#### WHAT THE TASK ASKS
Tally the lines in these records that hold the string "hosts", and reply with the number alone.

(Change listing data)
..........
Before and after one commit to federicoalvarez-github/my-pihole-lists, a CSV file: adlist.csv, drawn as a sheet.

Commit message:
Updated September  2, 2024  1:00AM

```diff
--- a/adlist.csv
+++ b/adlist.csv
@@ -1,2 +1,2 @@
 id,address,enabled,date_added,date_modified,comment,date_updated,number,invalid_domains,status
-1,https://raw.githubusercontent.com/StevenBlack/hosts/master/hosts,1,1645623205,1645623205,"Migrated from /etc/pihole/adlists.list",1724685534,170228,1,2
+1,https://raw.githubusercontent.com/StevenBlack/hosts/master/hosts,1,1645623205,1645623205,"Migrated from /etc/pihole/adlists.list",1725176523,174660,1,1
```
..........
#### ANSWER TO THE PROBLEM
2